To date, through the Booster Fund, we have invested over £3m as withdrawable share capital in more than 50 community led organisations. We have supported many more with advice and development grants. Our ‘equity match’ helps boost share offers, and it builds momentum as the community invests alongside us.
Many of our investees are raising money to buy physical assets in their community – much loved land and buildings that local people care about. These usually provide a whole range of services, activities and space for building social capital and community infrastructure – something noted as vital in the recent Levelling Up White Paper.
The government has recognised the importance of this work with their £150m Community Ownership Fund (COF). This fund has just reopened, offering grants up to £250,000. Community Shares Unit partners have fed back suggestions to improve the Fund from round one. It is good to see more flexibility, with more time to draw down the grant and requirements for past community use.
One Fund criteria is still the need for match investment. We know there is a limit to the amount of debt many projects can afford, as well as lenders’ appetites to offer debt to early stage projects without a track record.

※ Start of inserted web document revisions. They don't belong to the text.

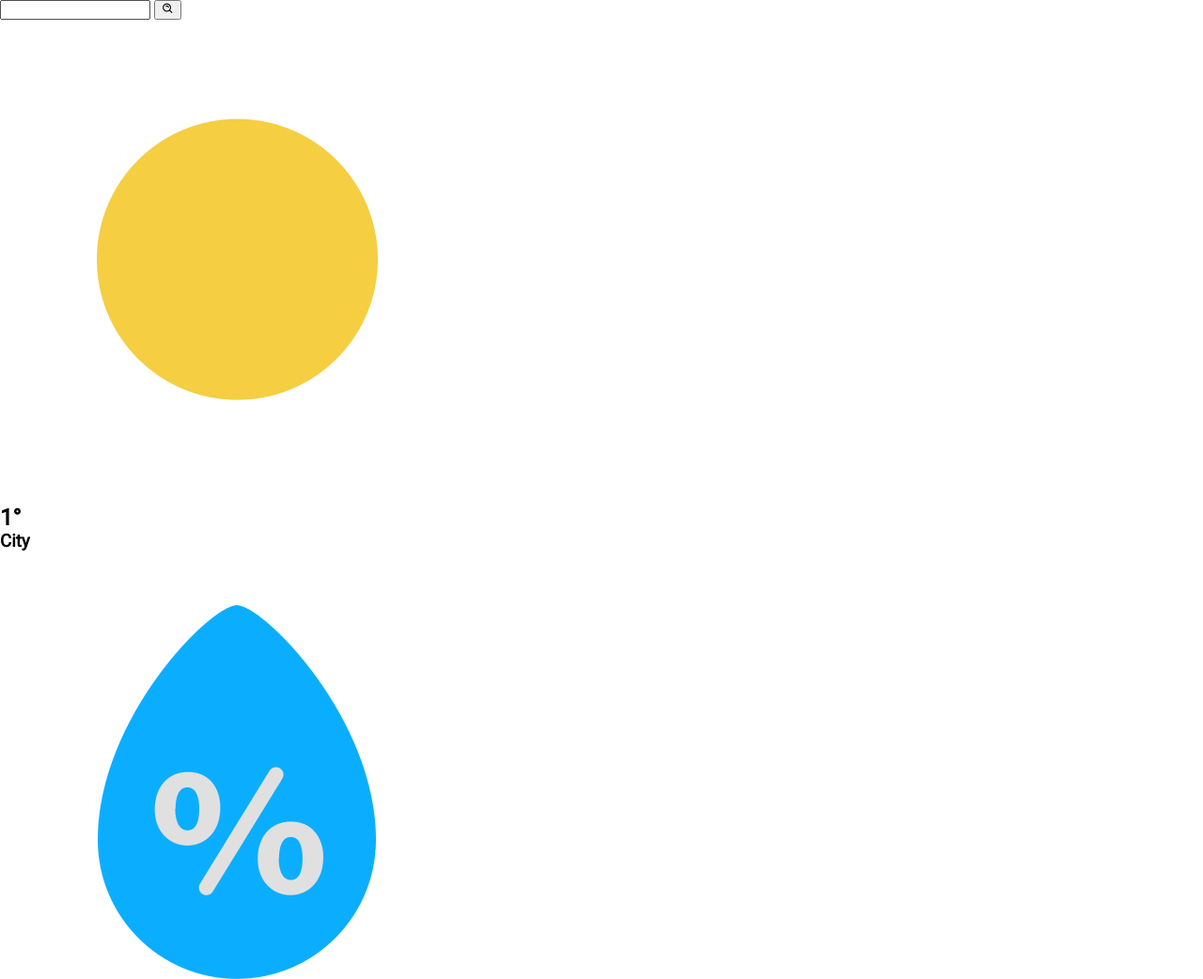
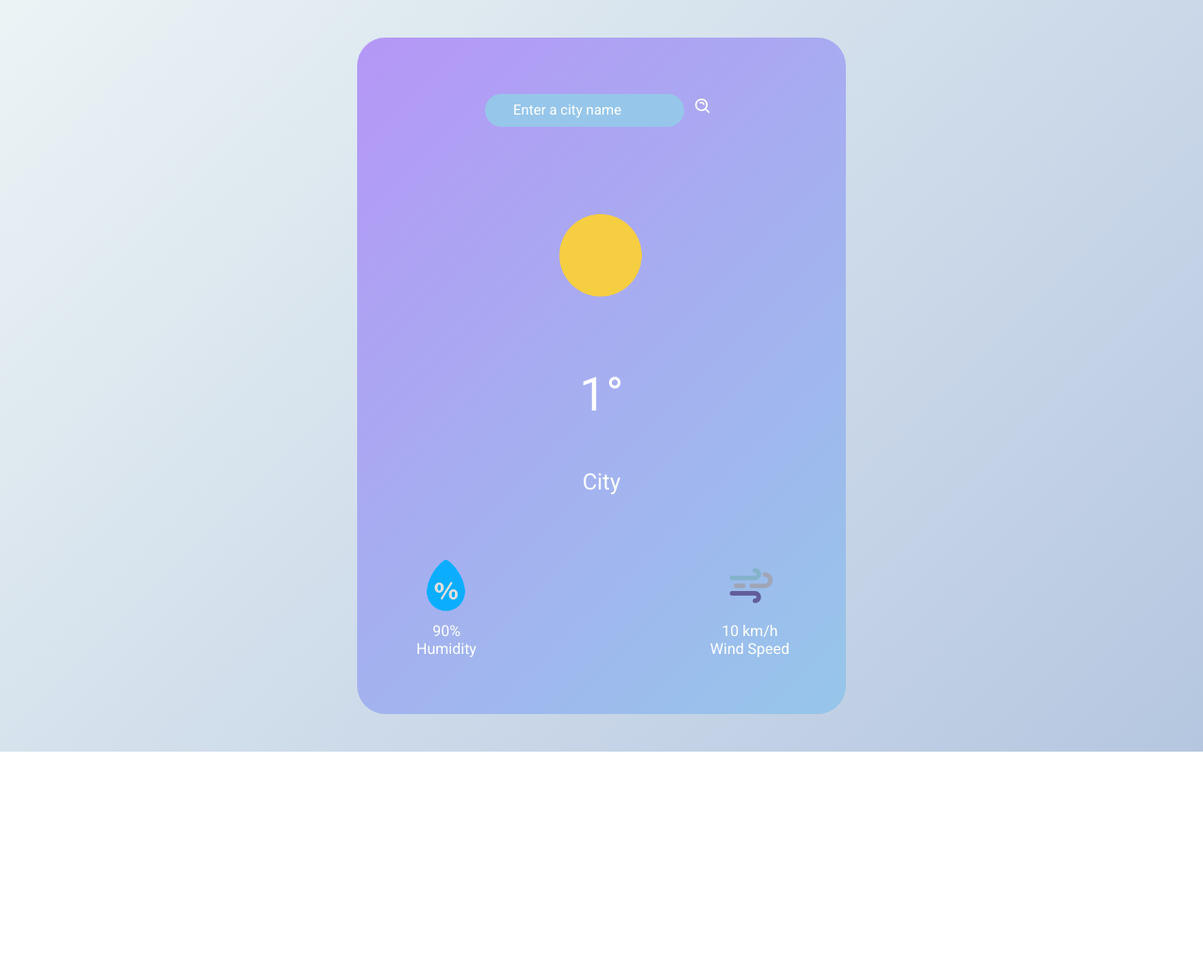
Before and after one commit to 04stefke/weather-app, a plain HTML site: page index.html in a window 1280 px wide. Shown: the top 1042 px of the page at 94% size. After the commit the page ends 800 px from the top, so only its background shows below. Drawn offline with nearby package versions, Linux system fonts and the light colour scheme.

Commit message:
styled the card container and its children

```diff
--- a/index.html
+++ b/index.html
@@ -15,7 +15,7 @@
     <section class="main">
         <div class="card">
             <div class="search-bar">
-                <input type="text">
+                <input type="text" placeholder="Enter a city name">
                 <button><i class='bx bx-search-alt'></i></button>
             </div>
             <div class="weather-main">
@@ -23,23 +23,23 @@
                     <img src="weahter Icons/clear-day.png" class="status-icon" alt="">
                 </div>
                 <div class="temp">
-                    <h1 class="temp-deg">1°</h1>
+                    <p class="temp-deg">1°</p>
                 </div>
                 <div class="city">
-                    <h3 class="city-name">City</h3>
+                    <p class="city-name">City</p>
                 </div>
             </div>
             <div class="footer">
                 <div class="humidity">
                     <div class="humidity-centar">
-                        <img src="weahter Icons/humidity.png" alt="">
+                        <img src="weahter Icons/humidity.png" class="hum-icon" alt="">
                         <p class="per-hum">90%</p>
                     </div>
                     <p>Humidity</p>
                 </div>
                 <div class="wind">
                     <div class="wind-centar">
-                        <img src="weahter Icons/wind.png" alt="">
+                        <img src="weahter Icons/wind.png" class="wind-icon" alt="">
                         <p class="wind-speed">10 km/h</p>
                     </div>
                     <p>Wind Speed</p>
--- a/style.css
+++ b/style.css
@@ -2,3 +2,76 @@
     margin: 0;
     font-family: 'Roboto', sans-serif;
 }
+
+.main{
+    width: 100vw;
+    height: 100vh;
+    display: flex;
+    justify-content: center;
+    align-items: center;
+    background: linear-gradient(135deg, #ebf4f5 0%, #b5c6e0 100%)
+}
+
+.card{
+    display: flex;
+    align-items: center;
+    justify-content: space-between;
+    flex-direction: column;
+    background: linear-gradient(135deg, #b597f6 0%, #96c6ea 100%);
+    padding: 60px;
+    border-radius: 30px;
+    color: #fff;
+    width: 400px;
+    height: 600px;
+    text-align: center;
+}
+
+.footer{
+    display: flex;
+    justify-content: space-between;
+    align-items: center;
+    width: 100%;
+}
+
+.temp-deg{
+    font-size: 50px;
+    margin-bottom: 50px;
+    margin-top: 40px;
+}
+
+.city-name{
+    font-size: 24px;
+}
+
+
+.search-bar input{
+    outline: none;
+    border: none;
+    border-radius: 100px;
+    padding: 10px 30px;
+    background-color: #96c6ea;
+    caret-color:#443663;
+}
+.search-bar input::placeholder{
+    color: white;
+    font-size: 15px;
+}
+
+.search-bar button{
+    outline: none;
+    border: none;
+    background-color: transparent;
+    font-size: 20px;
+    cursor: pointer;
+    color: white;
+}
+
+
+.status-icon{
+    width: 150px;
+}
+
+.hum-icon,
+.wind-icon {
+    width: 70px;
+}
```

This is where more communities are turning to community shares as part of their fundraising mix, which can sit well alongside grant investment and smaller levels of debt. Community shares are long term, patient and flexible investments meaning ‘repayments’ are not fixed, but instead linked to the performance of the business. They are also unsecured, leaving any lenders happier to lend.
At round one, COF has now made 39 awards of £10m. By our calculations almost a third of those awardees either had or are raising their match funding through community shares. That figure is higher than might be expected, given community shares are a form of finance unique to co‑operative and community benefit societies.
Awardees using shares include projects in each part of the UK including The Old Forge in Knoydart Scotland; Ballymacash in Lisburn Northern Ireland for a community sports facility; Tyn Llan community pub near Caernarfon in Wales who raised £458k and Fontmell Magna Village Shop in Shaftesbury England. From publicly available information, this is at least £2.2m raised through community shares so far.
The share offers also build an active following of people whose investment is tied to the business doing well. So not only does it demonstrate community support to other funders, but it also builds in long term resilience with a community of local advocates. This is borne out in the success factor of 92% of societies still trading.
While our Booster Fund will help many more to use community shares, we are currently oversubscribed for matched equity investments. There is a strong case to inject further money into boosting community share offers like we do on Booster in England.
Government and funders need to seize this opportunity. Using some of the upcoming Dormant Accounts Act money to do this would be just one way to turbo charge the community shares space, help communities to raise money investment and help the Community Ownership Fund to reach its potential.